        For Christ died for sins once for all, the righteous for the unrighteous, to bring you to God. He was put to death in the body but made alive by the Spirit, through whom also he went and preached to the spirits in prison who disobeyed long ago when God waited patiently in the days of Noah while the ark was being built. In it only a few people, eight in all, were saved through water, and this water symbolizes baptism that now saves you also -- not the removal of dirt from the body but the pledge of a good conscience toward God. It saves you by the resurrection of Jesus Christ, who has gone into heaven and is at God's right hand -- with angels, authorities and powers in submission to him. (2 Peter 3:18-22)

      Many times Jesus prophesied his own death and resurrection on the third day (Matthew 12:39-40, 16:21, 17:22, 20:18-19, Mark 8:31, 9:31, 10:33-34, Luke 9:22, 11:30, 18:31-33, John 2:18-22). Even after the resurrection his disciples were reminded of this fact (Luke 24:4-8, 24:45-49). If we believe the testimonies of Jesus, then we are to believe what he said about his death and resurrection, which wasn't taught in parables, but spoken plainly and bluntly.
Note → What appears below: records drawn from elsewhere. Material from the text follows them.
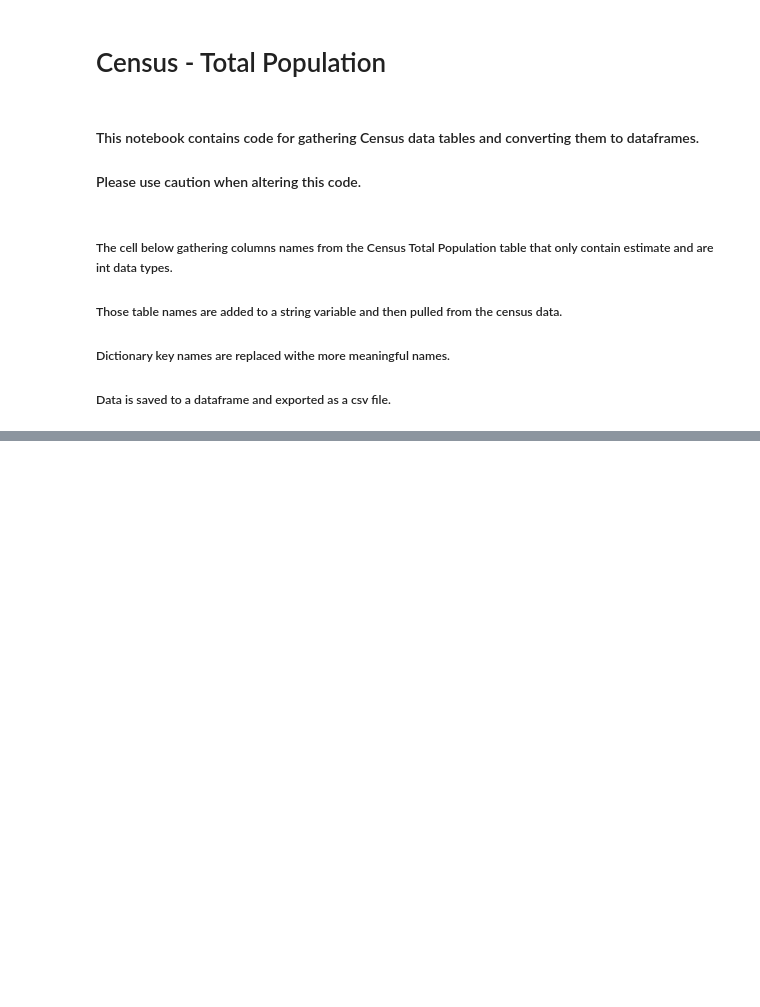
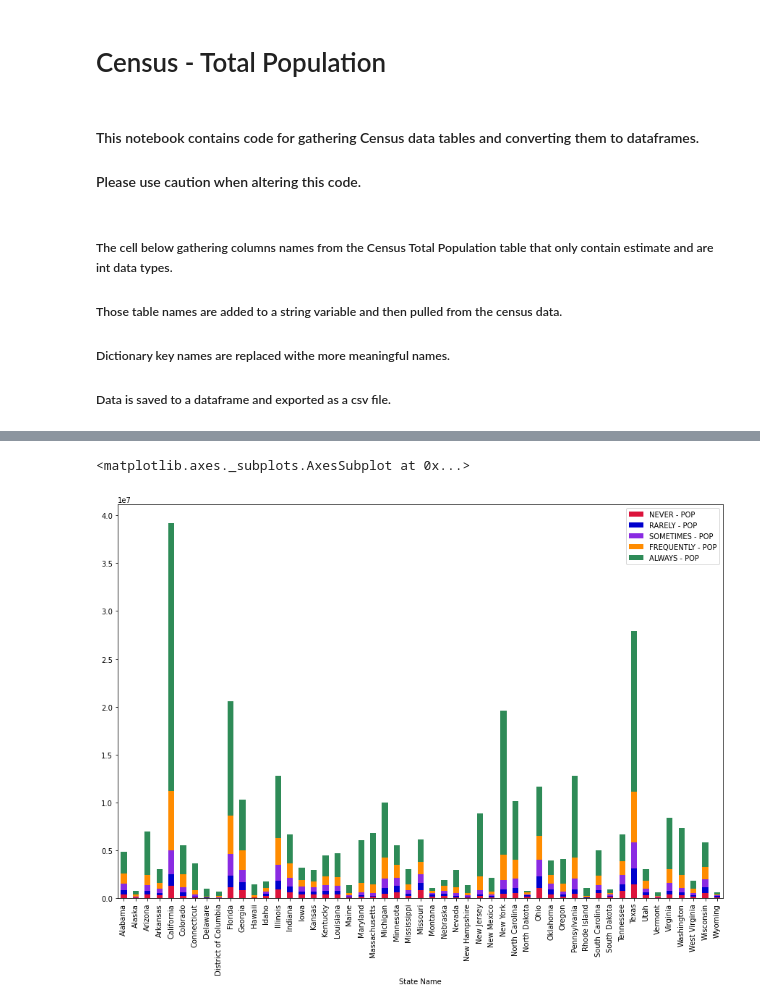
Before and after one commit to havyjavy/Healthcare-and-Covid-19, a Jupyter notebook: CensusData/Census_TotalPopulation.ipynb, the cells around one changed output, grey strips where cells are left out. Drawn from its saved outputs; the diff is of its cells as text; code cells hidden in the pictures; blank space fills up the shorter version.

Commit message:
Added code to combine census total population data and ny times mask data.

```diff
--- a/CensusData/Census_TotalPopulation.ipynb
+++ b/CensusData/Census_TotalPopulation.ipynb
@@ -21,6 +21,11 @@ c = Census(api_key, year=2018)
 
 # Set an option to allow up to 300 characters to print in each column
 pd.set_option('max_colwidth', 300)
+# %%
+tables = c.acs5.tables()
+
+# The tables variable contains a list of dicts, so we can convert directly to a dataframe
+table_df = pd.DataFrame(tables)
 # %% [markdown]
 ##### The cell below gathering columns names from the Census Total Population table that only contain estimate and are int data types.
 ##### Those table names are added to a string variable and then pulled from the census data.
@@ -64,0 +112,7 @@ NameError: name 'table_df' is not defined
+# %%
+infile = os.path.join("covid-19-data-master", "mask-use", "mask-use-by-county.csv" )
+nytimes_mask_data = pd.read_csv(infile)
+# nytimes_mask_data.dtypes
+nytimes_mask_data['COUNTYFP'] = nytimes_mask_data['COUNTYFP'].astype(str)
+nytimes_mask_data['COUNTYFP'] = nytimes_mask_data['COUNTYFP'].str.zfill(5)
+nytimes_mask_data
@@ -64,0 +133,3 @@ NameError: name 'table_df' is not defined
+# %%
+nytimesmask_census = pd.merge(nytimes_mask_data, census_TotalPop_sorted, on="COUNTYFP", how="left")
+nytimesmask_census
@@ -64,0 +150,16 @@ NameError: name 'table_df' is not defined
+# %%
+nytimesmaskcensus_grouped = nytimesmask_census.groupby(['State Name'])
+# nytimesmaskcensus_grouped.count()
+nytimesmaskcensus_mean = round(nytimesmaskcensus_grouped.mean(), 3)
+nytimesmaskcensus_sum = nytimesmaskcensus_grouped.sum()
+nytimesmaskcensus_sum
+nytimesmaskcensus_stats = nytimesmaskcensus_mean.drop(columns='Estimate!!Total')
+
+nytimesmaskcensus_stats_pop = pd.DataFrame()
+nytimesmaskcensus_stats_pop['TOTAL POP (ESTIMATE)'] = nytimesmaskcensus_sum['Estimate!!Total']
+nytimesmaskcensus_stats_pop['NEVER - POP'] = round(nytimesmaskcensus_stats['NEVER'] * nytimesmaskcensus_stats_pop['TOTAL POP (ESTIMATE)'], 0)
+nytimesmaskcensus_stats_pop['RARELY - POP'] = round(nytimesmaskcensus_stats['RARELY'] * nytimesmaskcensus_stats_pop['TOTAL POP (ESTIMATE)'], 0)
+nytimesmaskcensus_stats_pop['SOMETIMES - POP'] = round(nytimesmaskcensus_stats['SOMETIMES'] * nytimesmaskcensus_stats_pop['TOTAL POP (ESTIMATE)'], 0)
+nytimesmaskcensus_stats_pop['FREQUENTLY - POP'] = round(nytimesmaskcensus_stats['FREQUENTLY'] * nytimesmaskcensus_stats_pop['TOTAL POP (ESTIMATE)'], 0)
+nytimesmaskcensus_stats_pop['ALWAYS - POP'] = round(nytimesmaskcensus_stats['ALWAYS'] * nytimesmaskcensus_stats_pop['TOTAL POP (ESTIMATE)'], 0)
+nytimesmaskcensus_stats_pop.head()
@@ -64,0 +174,8 @@ NameError: name 'table_df' is not defined
+# %%
+colors = ['crimson', 'mediumblue','blueviolet', 'darkorange', 'seagreen', 'gold' ]
+
+nytimesmaskcensus_stats_pop.plot(kind='bar', y = ['NEVER - POP', 'RARELY - POP', 'SOMETIMES - POP', 'FREQUENTLY - POP', 'ALWAYS - POP'],
+                                 stacked=True, figsize=(15,10), color=colors)
+# %% [output]
+<matplotlib.axes._subplots.AxesSubplot at 0x...>
+[figure, added]
```
Also changed, not shown: parts of 6 cells of this notebook.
        From that time on Jesus began to explain to his disciples that he must go to Jerusalem and suffer many things at the hands of the elders, chief priests and teachers of the law, and that he must be killed and on the third day be raised to life. (Matthew 16:21, Mark 8:31, Luke 9:22)
        Then the Jews demanded of him, "What miraculous sign can you show us to prove your authority to do all this?" Jesus answered them, "Destroy this temple, and I will raise it again in three days." The Jews replied, "It has taken forty-six years to build this temple, and you are going to raise it in three days?" But the temple he had spoken of was his body. After he was raised from the dead, his disciples recalled what he had said. Then they believed the Scripture and the words that Jesus had spoken. (John 2:18-22)
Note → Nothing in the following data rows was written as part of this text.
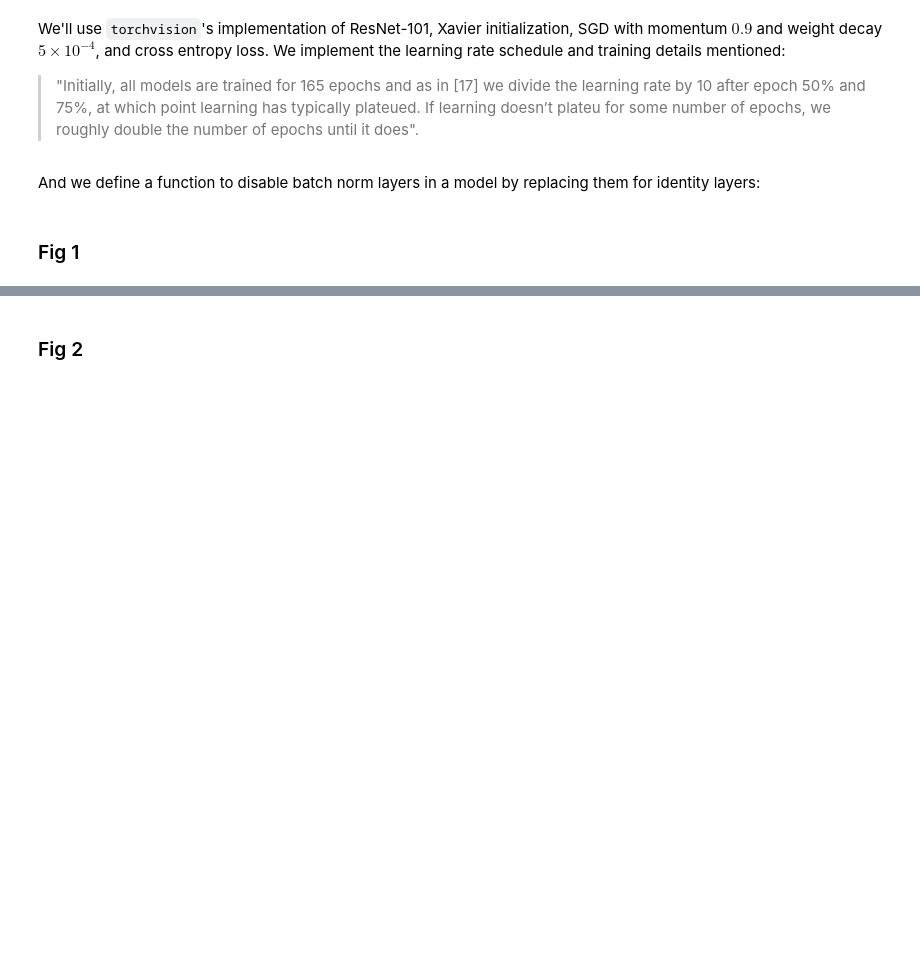
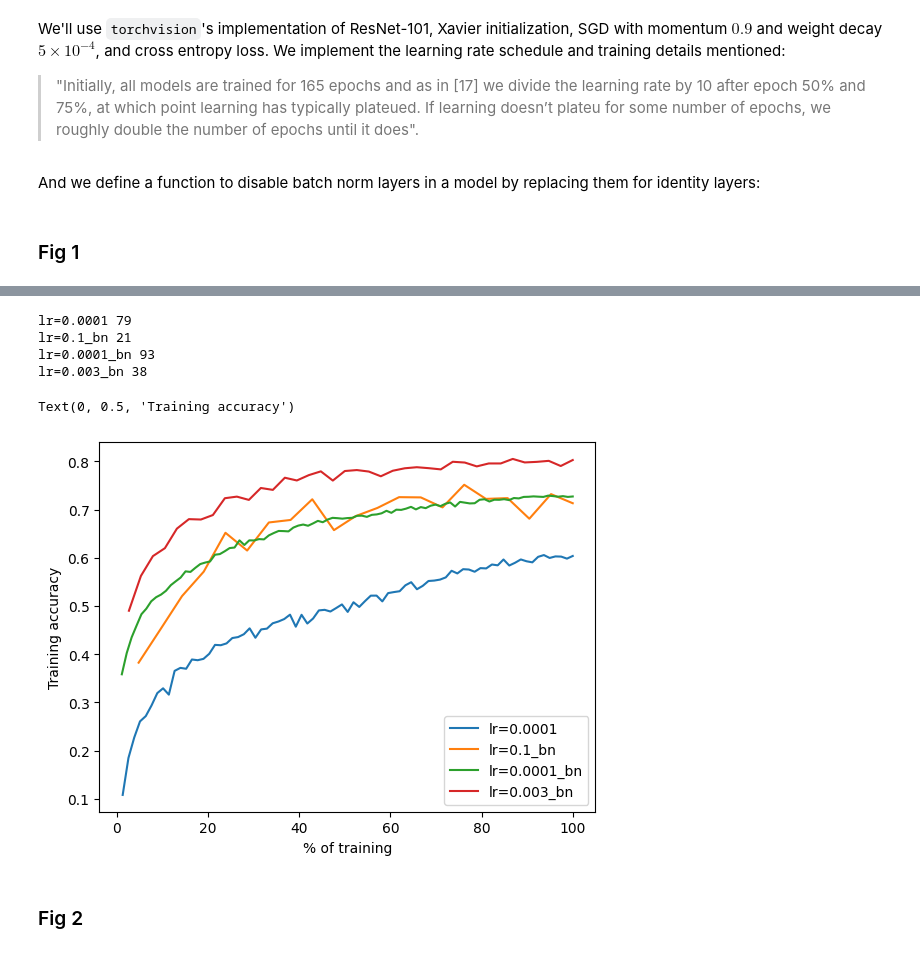
Before and after one commit to emiliocantuc/dl-playground, a Jupyter notebook: understanding-bn/main.ipynb, the cells around one changed output, grey strips where cells are left out. Drawn from its saved outputs; the diff is of its cells as text; code cells hidden in the pictures; blank space fills up the shorter version.

```diff
--- a/understanding-bn/main.ipynb
+++ b/understanding-bn/main.ipynb
@@ -280,3 +284,23 @@ KeyboardInterrupt:
+# %%
+# code-summary: Plot results
+
+get_x = lambda x: 100 * np.arange(1, len(x) + 1) / len(x)
+
+for fname in os.listdir('logs'):
+    train_losses, train_accs, val_losses, val_accs = torch.load('logs/' + fname)
+    print(fname[:-4], len(train_accs))
+    plt.plot(get_x(train_accs), val_accs, label = fname[:-4])
+
+plt.legend()
+plt.xlabel('% of training')
+plt.ylabel('Training accuracy')
+# %% [output]
+lr=0.0001 79
+lr=0.1_bn 21
+lr=0.0001_bn 93
+lr=0.003_bn 38
+Text(0, 0.5, 'Training accuracy')
+[figure, added]
 # %% [markdown]
 ### Fig 2
 # %%
```
Also changed, not shown: parts of 4 cells of this notebook.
      There were several witnesses to the resurrection and ascention (1 Corinthians 15:3-8), not to mention the twelve disciples (Matthew 28:16-17, Mark 16:12-14, Luke 24:36-53, John 20:19-20, Acts 1:1-11, 10:39-41). And although some doubted (Matthew 28:17, Mark 16:14, Luke 24:38-41, John 20:25), Jesus reassured them by showing his nail marks (Luke 24:39, John 20:26-29) and by opening their minds to his fulfillment of the Scriptures (Luke 24:44-49). To guard against the deception of Jesus' disciples removing the body from his tomb and giving false witness about the resurrection, the Pharisees had Pilate order the tomb to be sealed and a Roman guard posted for three days after the death of Jesus (Matthew 27:62-65). This deception, however, was indeed circulated by the Pharisees after the Roman guards reported the account about how the angel of the Lord had rolled away the stone during an earthquake (Matthew 28:1-15), and who were then paid by the Pharisees to bear false witness with the assurance that they would not be put to death for their incompetence. "And this story has been widely circulated among the Jews to this very day" (Matthew 28:15).

        For what I received I passed on to you as of first importance: that Christ died for our sins according to the Scriptures, that he was buried, that he was raised on the third day according to the Scriptures, and that he appeared to Peter, and then to the Twelve. After that, he appeared to more than five hundred of the brothers at the same time, most of whom are still living, though some have fallen asleep. Then he appeared to James, then to all the apostles, and last of all he appeared to me also, as to one abnormally born. (1 Corinthians 15:3-8)

      It is not surprising that the resurrection from the dead was in question and not the ascension, since the prophet Elijah was taken up to heaven at the end of his ministry (2 Kings 2:11-12) and since the Saducees didn't believe that the dead were resurrected (Matthew 22:23, Mark 12:18, Luke 20:27). But this was the miracle Jesus gave to the Pharisees and Saducees that would prove his claim as the Messiah (Matthew 12:38-42, John 2:18-22), which is why some false teachings claim that Jesus somehow cheated death on the cross and ascended straight to heaven. But if anyone can be convinced that the resurrection really took place, then when it happened comes under scrutiny because this also attests to the miracle (Jonah 1:17).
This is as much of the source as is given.